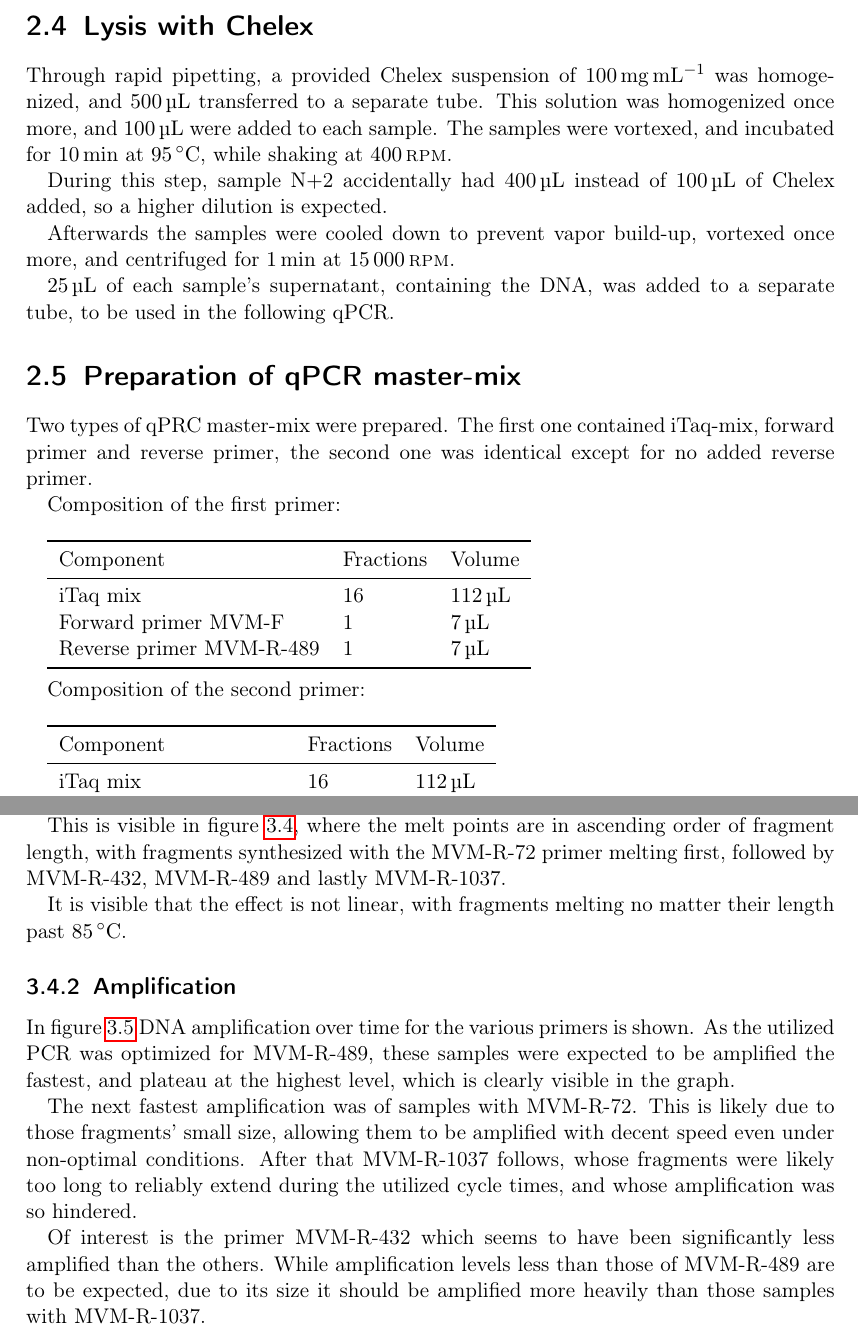
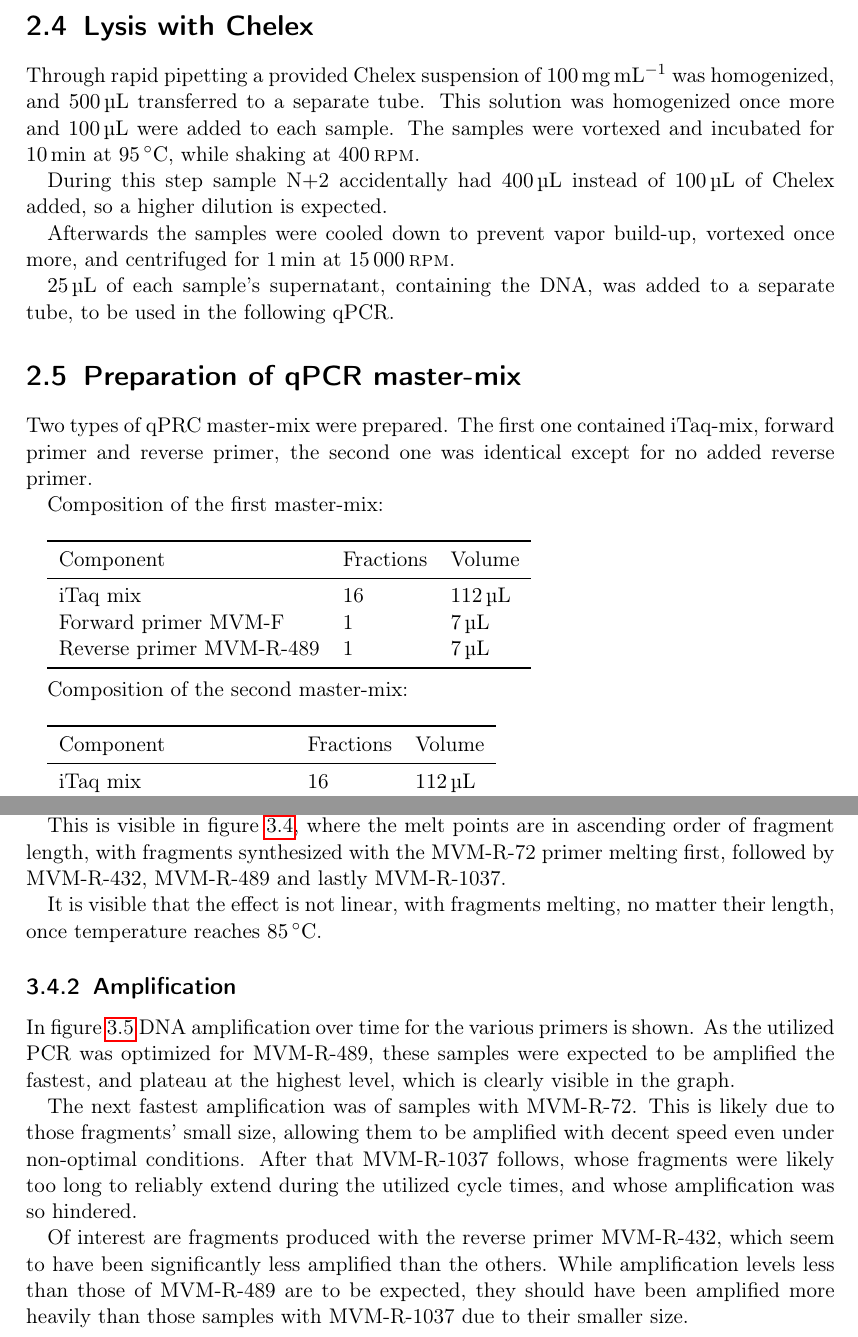
Before and after one commit to Lavode/2027-biochemie-1-praktikum, a LaTeX document (experiments/3_rt_pcr/doc/3_rt_pcr.tex): two parts of pages 4 and 10 of 13, joined at a grey line, cut so that both start at the same text. Compiled offline with pdfLaTeX.

Commit message:
Finalize report 3.

```diff
--- a/experiments/3_rt_pcr/doc/3_rt_pcr.tex
+++ b/experiments/3_rt_pcr/doc/3_rt_pcr.tex
@@ -153,13 +153,13 @@ pellet and prevent loss of cells.
 
 \section{Lysis with Chelex}
 
-Through rapid pipetting, a provided Chelex suspension of \SI{100}{\mg \per \ml}
+Through rapid pipetting a provided Chelex suspension of \SI{100}{\mg \per \ml}
 was homogenized, and \SI{500}{\ul} transferred to a separate tube. This
-solution was homogenized once more, and \SI{100}{\ul} were added to each
-sample. The samples were vortexed, and incubated for \SI{10}{\min} at
+solution was homogenized once more and \SI{100}{\ul} were added to each
+sample. The samples were vortexed and incubated for \SI{10}{\min} at
 \SI{95}{\celsius}, while shaking at \SI{400}{\rpm}.
 
-During this step, sample N$+$2 accidentally had \SI{400}{\ul} instead of
+During this step sample N$+$2 accidentally had \SI{400}{\ul} instead of
 \SI{100}{\ul} of Chelex added, so a higher dilution is expected.
 
 Afterwards the samples were cooled down to prevent vapor build-up, vortexed
@@ -174,7 +174,7 @@ Two types of qPRC master-mix were prepared. The first one contained iTaq-mix,
 forward primer and reverse primer, the second one was identical except for no
 added reverse primer.
 
-Composition of the first primer:
+Composition of the first master-mix:
 \\
 
 \begin{tabu}{lll}
@@ -188,7 +188,7 @@ Composition of the first primer:
 \end{tabu}
 \\
 
-Composition of the second primer:
+Composition of the second master-mix:
 \\
 
 \begin{tabu}{lll}
@@ -453,8 +453,8 @@ in ascending order of fragment length, with fragments synthesized with the
 MVM-R-72 primer melting first, followed by MVM-R-432, MVM-R-489 and lastly
 MVM-R-1037.
 
-It is visible that the effect is not linear, with fragments melting no matter
-their length past \SI{85}{\celsius}.
+It is visible that the effect is not linear, with fragments melting, no matter
+their length, once temperature reaches \SI{85}{\celsius}.
 
 \subsection{Amplification}
 
@@ -469,10 +469,11 @@ even under non-optimal conditions. After that MVM-R-1037 follows, whose
 fragments were likely too long to reliably extend during the utilized cycle
 times, and whose amplification was so hindered.
 
-Of interest is the primer MVM-R-432 which seems to have been significantly less
-amplified than the others. While amplification levels less than those of
-MVM-R-489 are to be expected, due to its size it should be amplified more
-heavily than those samples with MVM-R-1037.
+Of interest are fragments produced with the reverse primer MVM-R-432, which
+seem to have been significantly less amplified than the others. While
+amplification levels less than those of MVM-R-489 are to be expected, they
+should have been amplified more heavily than those samples with MVM-R-1037 due
+to their smaller size.
 
 One theory is that the fluorescent dye is not able to bind to the produced
 fragments all too well, such that, even if a lot of fragments are produced,
```
Also changed, not shown: experiments/3_rt_pcr/doc/3_rt_pcr.tex (2 more changed lines), 1 other file.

──────

## WHAT YOU WILL DO
Produce an exact copy of each line of data, skipping embedded images.

## COMPLETED EXERCISE
Before and after one commit to Lavode/2027-biochemie-1-praktikum, a LaTeX document (experiments/3_rt_pcr/doc/3_rt_pcr.tex): two parts of pages 4 and 10 of 13, joined at a grey line, cut so that both start at the same text. Compiled offline with pdfLaTeX.

Commit message:
Finalize report 3.

```diff
--- a/experiments/3_rt_pcr/doc/3_rt_pcr.tex
+++ b/experiments/3_rt_pcr/doc/3_rt_pcr.tex
@@ -153,13 +153,13 @@ pellet and prevent loss of cells.
 
 \section{Lysis with Chelex}
 
-Through rapid pipetting, a provided Chelex suspension of \SI{100}{\mg \per \ml}
+Through rapid pipetting a provided Chelex suspension of \SI{100}{\mg \per \ml}
 was homogenized, and \SI{500}{\ul} transferred to a separate tube. This
-solution was homogenized once more, and \SI{100}{\ul} were added to each
-sample. The samples were vortexed, and incubated for \SI{10}{\min} at
+solution was homogenized once more and \SI{100}{\ul} were added to each
+sample. The samples were vortexed and incubated for \SI{10}{\min} at
 \SI{95}{\celsius}, while shaking at \SI{400}{\rpm}.
 
-During this step, sample N$+$2 accidentally had \SI{400}{\ul} instead of
+During this step sample N$+$2 accidentally had \SI{400}{\ul} instead of
 \SI{100}{\ul} of Chelex added, so a higher dilution is expected.
 
 Afterwards the samples were cooled down to prevent vapor build-up, vortexed
@@ -174,7 +174,7 @@ Two types of qPRC master-mix were prepared. The first one contained iTaq-mix,
 forward primer and reverse primer, the second one was identical except for no
 added reverse primer.
 
-Composition of the first primer:
+Composition of the first master-mix:
 \\
 
 \begin{tabu}{lll}
@@ -188,7 +188,7 @@ Composition of the first primer:
 \end{tabu}
 \\
 
-Composition of the second primer:
+Composition of the second master-mix:
 \\
 
 \begin{tabu}{lll}
@@ -453,8 +453,8 @@ in ascending order of fragment length, with fragments synthesized with the
 MVM-R-72 primer melting first, followed by MVM-R-432, MVM-R-489 and lastly
 MVM-R-1037.
 
-It is visible that the effect is not linear, with fragments melting no matter
-their length past \SI{85}{\celsius}.
+It is visible that the effect is not linear, with fragments melting, no matter
+their length, once temperature reaches \SI{85}{\celsius}.
 
 \subsection{Amplification}
 
@@ -469,10 +469,11 @@ even under non-optimal conditions. After that MVM-R-1037 follows, whose
 fragments were likely too long to reliably extend during the utilized cycle
 times, and whose amplification was so hindered.
 
-Of interest is the primer MVM-R-432 which seems to have been significantly less
-amplified than the others. While amplification levels less than those of
-MVM-R-489 are to be expected, due to its size it should be amplified more
-heavily than those samples with MVM-R-1037.
+Of interest are fragments produced with the reverse primer MVM-R-432, which
+seem to have been significantly less amplified than the others. While
+amplification levels less than those of MVM-R-489 are to be expected, they
+should have been amplified more heavily than those samples with MVM-R-1037 due
+to their smaller size.
 
 One theory is that the fluorescent dye is not able to bind to the produced
 fragments all too well, such that, even if a lot of fragments are produced,
```
Also changed, not shown: experiments/3_rt_pcr/doc/3_rt_pcr.tex (2 more changed lines), 1 other file.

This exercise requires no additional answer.